Task requirements
Which lines in the data below contain the word "contrast"? Pull each of them out.
*** Records provided Section Begins ***
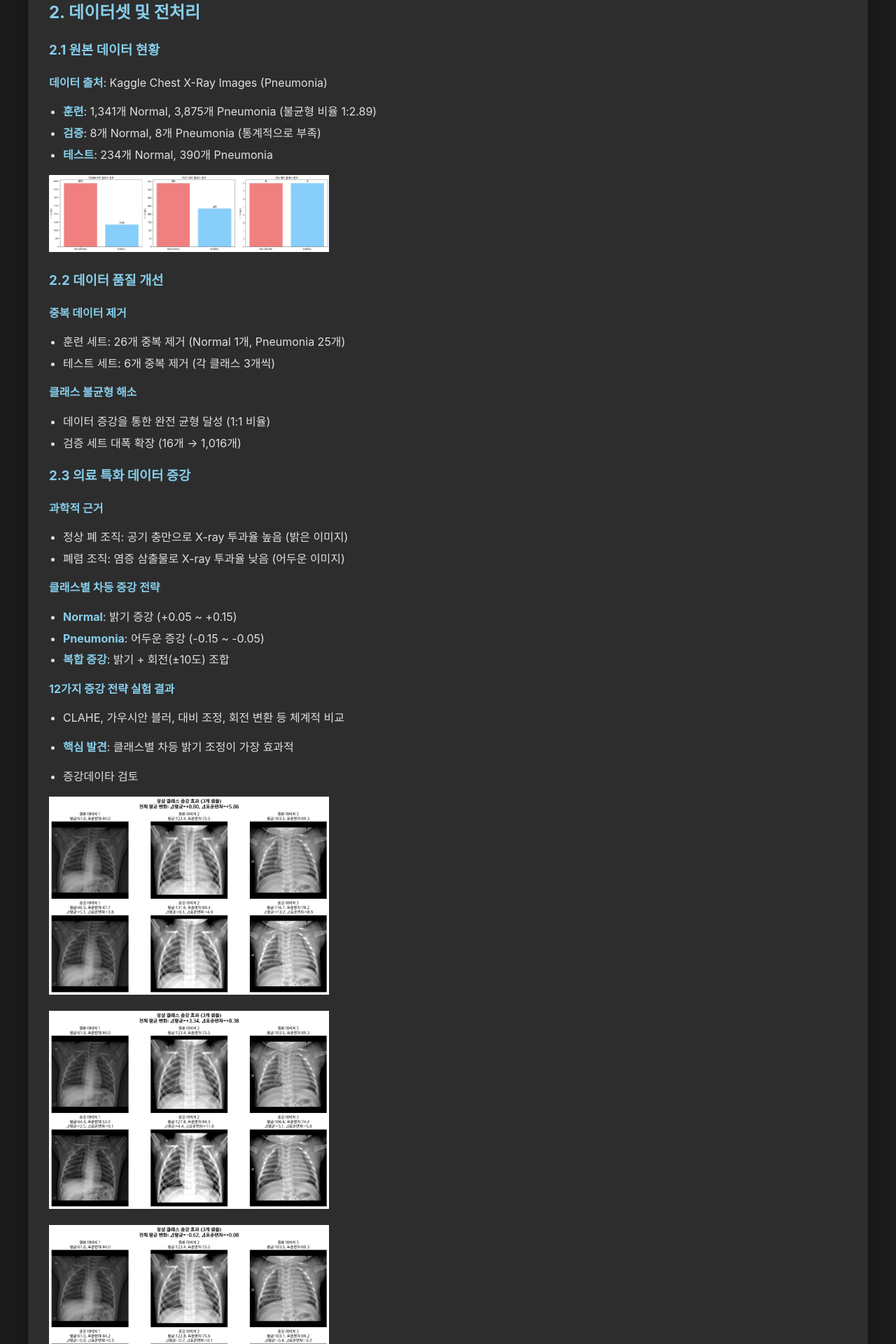
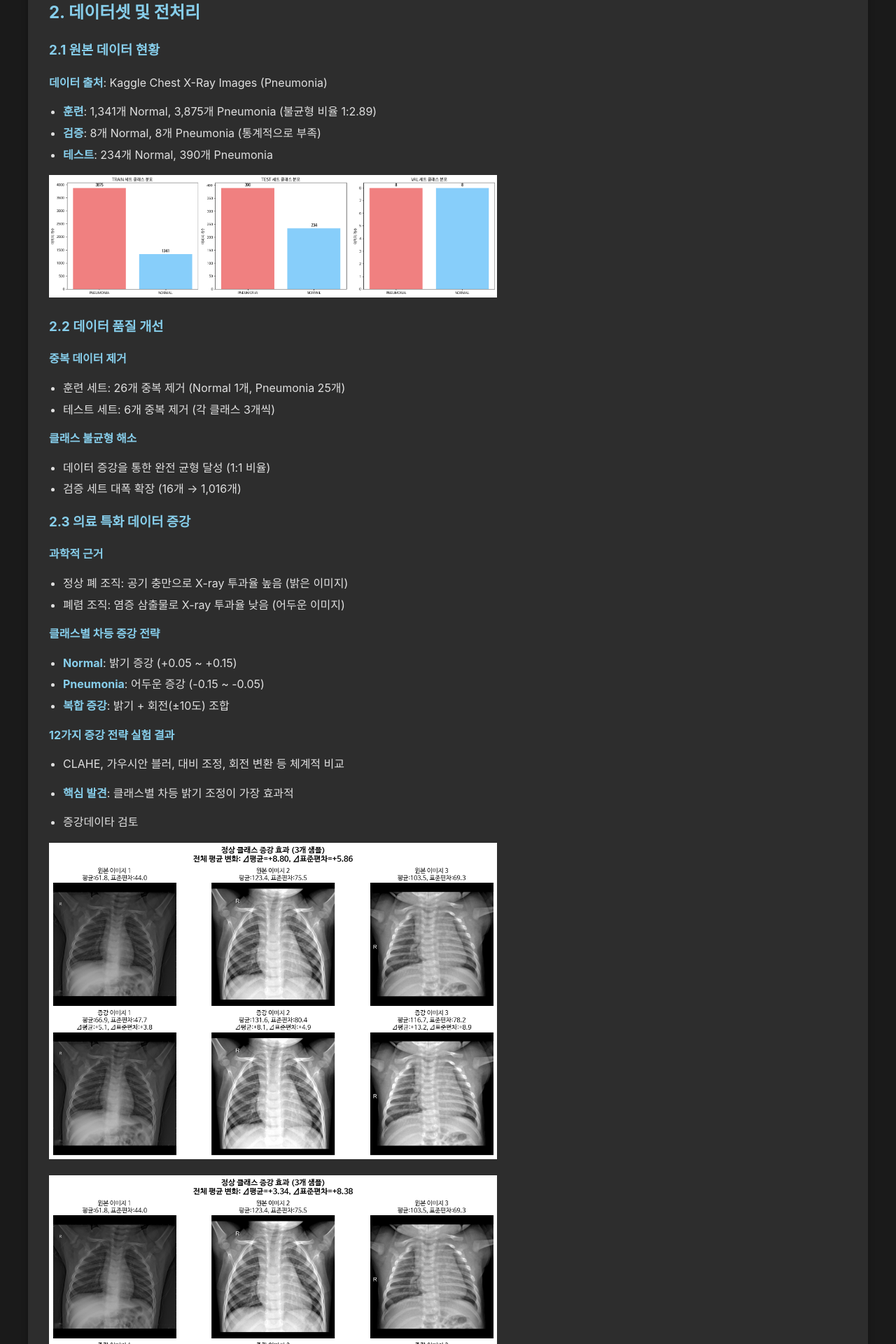
Before and after one commit to c0z0c/sprint_mission, a Jekyll site: the page built from 스프린트미션_완료/06_4팀_김명환.md, in a window 1280 px wide. Shown: the part 809-2729 px from the top of the page at 70% size. Built offline with Jekyll 4.4.1, drawn with Linux system fonts in a browser that asks for light colours.

Commit message:
06 미션 보고서 업데이트

```diff
--- a/스프린트미션_완료/06_4팀_김명환.md
+++ b/스프린트미션_완료/06_4팀_김명환.md
@@ -36,7 +36,7 @@ pragma: no-cache
 - **검증**: 8개 Normal, 8개 Pneumonia (통계적으로 부족)
 - **테스트**: 234개 Normal, 390개 Pneumonia
 
-<img src="https://c0z0c.github.io/sprint_mission/스프린트미션_완료/image/06_4팀_김명환/데이타불균형.png" width="400px"/>
+<img src="https://c0z0c.github.io/sprint_mission/스프린트미션_완료/image/06_4팀_김명환/데이타불균형.png" width="640px"/>
 
 ### 2.2 데이터 품질 개선
 **중복 데이터 제거**
@@ -63,17 +63,17 @@ pragma: no-cache
 
 - 증강데이타 검토
 
-<img src="https://c0z0c.github.io/sprint_mission/스프린트미션_완료/image/06_4팀_김명환/brightness.png" width="400px"/>
+<img src="https://c0z0c.github.io/sprint_mission/스프린트미션_완료/image/06_4팀_김명환/brightness.png" width="640px"/>
 
-<img src="https://c0z0c.github.io/sprint_mission/스프린트미션_완료/image/06_4팀_김명환/contrast.png" width="400px"/>
+<img src="https://c0z0c.github.io/sprint_mission/스프린트미션_완료/image/06_4팀_김명환/contrast.png" width="640px"/>
 
-<img src="https://c0z0c.github.io/sprint_mission/스프린트미션_완료/image/06_4팀_김명환/rotation.png" width="400px"/>
+<img src="https://c0z0c.github.io/sprint_mission/스프린트미션_완료/image/06_4팀_김명환/rotation.png" width="640px"/>
 
-<img src="https://c0z0c.github.io/sprint_mission/스프린트미션_완료/image/06_4팀_김명환/클레스별이미지셈플.png" width="400px"/>
+<img src="https://c0z0c.github.io/sprint_mission/스프린트미션_완료/image/06_4팀_김명환/클레스별이미지셈플.png" width="640px"/>
 
 - 히스토그램 검토
 
-<img src="https://c0z0c.github.io/sprint_mission/스프린트미션_완료/image/06_4팀_김명환/히스토그램.png" width="400px"/>
+<img src="https://c0z0c.github.io/sprint_mission/스프린트미션_완료/image/06_4팀_김명환/히스토그램.png" width="640px"/>
 
 
 ### 2.4 최종 데이터셋 구성
@@ -81,7 +81,7 @@ pragma: no-cache
 - **검증**: 1,016개 (Normal 508개, Pneumonia 508개) - 통계적 유의성 확보
 - **테스트**: 618개 (Normal 231개, Pneumonia 387개) - 원본 분포 유지
 
-<img src="https://c0z0c.github.io/sprint_mission/스프린트미션_완료/image/06_4팀_김명환/시험데이타균형.png" width="400px"/>
+<img src="https://c0z0c.github.io/sprint_mission/스프린트미션_완료/image/06_4팀_김명환/시험데이타균형.png" width="640px"/>
 
 ---
 
@@ -123,9 +123,9 @@ pragma: no-cache
 | 2 | **DenseNet-121** | Frozen | **0.867** | 0.822 | 0.992 | 0.658 | 0.860 |
 | 3 | **ResNet-50** | Frozen | **0.841** | 0.715 | 0.951 | 0.658 | 0.835 |
 
-<img src="https://c0z0c.github.io/sprint_mission/스프린트미션_완료/image/06_4팀_김명환/모델성능비교.png" width="400px"/>
+<img src="https://c0z0c.github.io/sprint_mission/스프린트미션_완료/image/06_4팀_김명환/모델성능비교.png" width="640px"/>
 
-<img src="https://c0z0c.github.io/sprint_mission/스프린트미션_완료/image/06_4팀_김명환/시험_모델성능비교.png" width="400px"/>
+<img src="https://c0z0c.github.io/sprint_mission/스프린트미션_완료/image/06_4팀_김명환/시험_모델성능비교.png" width="640px"/>
 
 - Grad-CAM (참고)
 
```
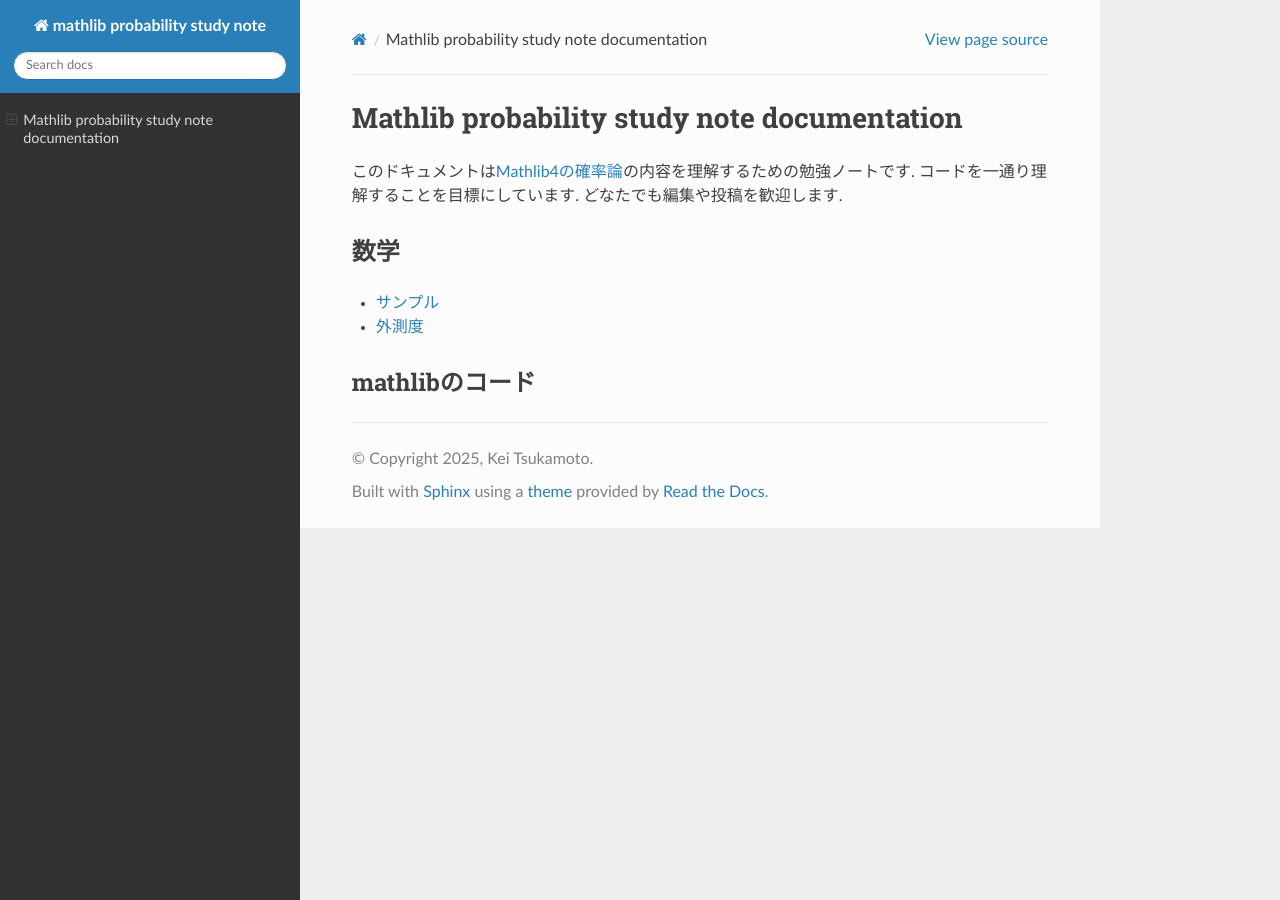
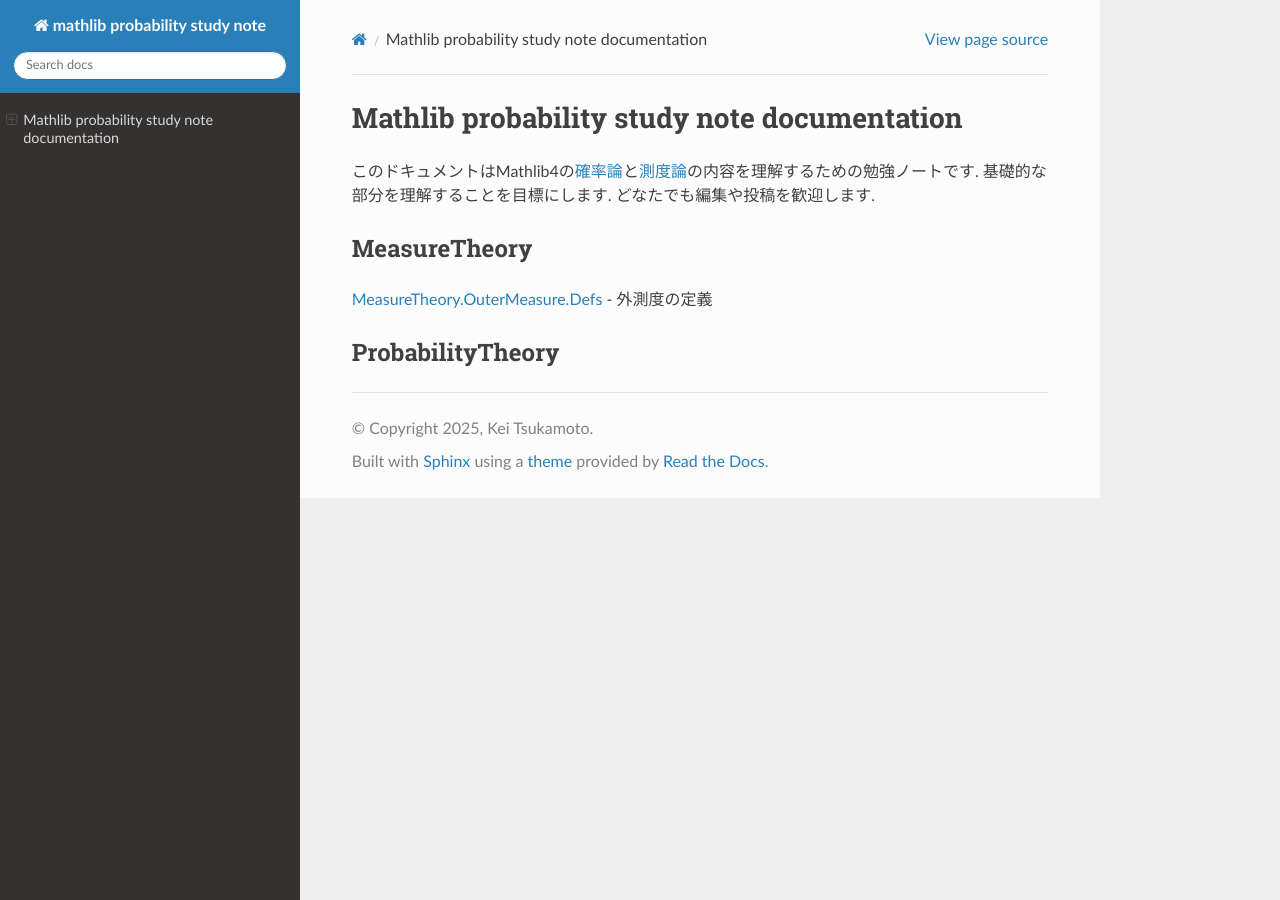
Before and after one commit to auto-res/mathlib_probability_study_note, a Sphinx documentation site: the page built from docs/source/index.md, in a window 1280 px wide. Built offline with Sphinx 7.4.7 and the Read the Docs theme 3.1.0, drawn with Linux system fonts in a browser that asks for light colours.

Commit message:
OuterMeasure.Defs

```diff
--- a/docs/source/index.md
+++ b/docs/source/index.md
@@ -1,11 +1,10 @@
 Mathlib probability study note documentation
 ============================================
 
-このドキュメントは[Mathlib4の確率論](https://github.com/leanprover-community/mathlib4/tree/master/Mathlib/Probability)の内容を理解するための勉強ノートです. コードを一通り理解することを目標にしています. どなたでも編集や投稿を歓迎します.
+このドキュメントはMathlib4の[確率論](https://github.com/leanprover-community/mathlib4/tree/master/Mathlib/Probability)と[測度論](https://github.com/leanprover-community/mathlib4/tree/master/Mathlib/MeasureTheory)の内容を理解するための勉強ノートです. 基礎的な部分を理解することを目標にします. どなたでも編集や投稿を歓迎します.
 
-## 数学
+## MeasureTheory
 
-- [サンプル](mathematics/sample.md)
-- [外測度](mathematics/outer_measure.md)
+[MeasureTheory.OuterMeasure.Defs](MeasureTheory/OuterMeasure/Defs.md) - 外測度の定義
 
-## mathlibのコード
+## ProbabilityTheory
```
Also changed, not shown: docs/source/MeasureTheory/OuterMeasure/Defs.md (added, +18 -0 lines), docs/source/mathematics/sample.md (deleted, +0 -94 lines), docs/source/mathematics/outer_measure.md (deleted).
*** Records provided Section Ends ***
Exercise answer
-<img src="https://c0z0c.github.io/sprint_mission/스프린트미션_완료/image/06_4팀_김명환/contrast.png" width="400px"/>
+<img src="https://c0z0c.github.io/sprint_mission/스프린트미션_완료/image/06_4팀_김명환/contrast.png" width="640px"/>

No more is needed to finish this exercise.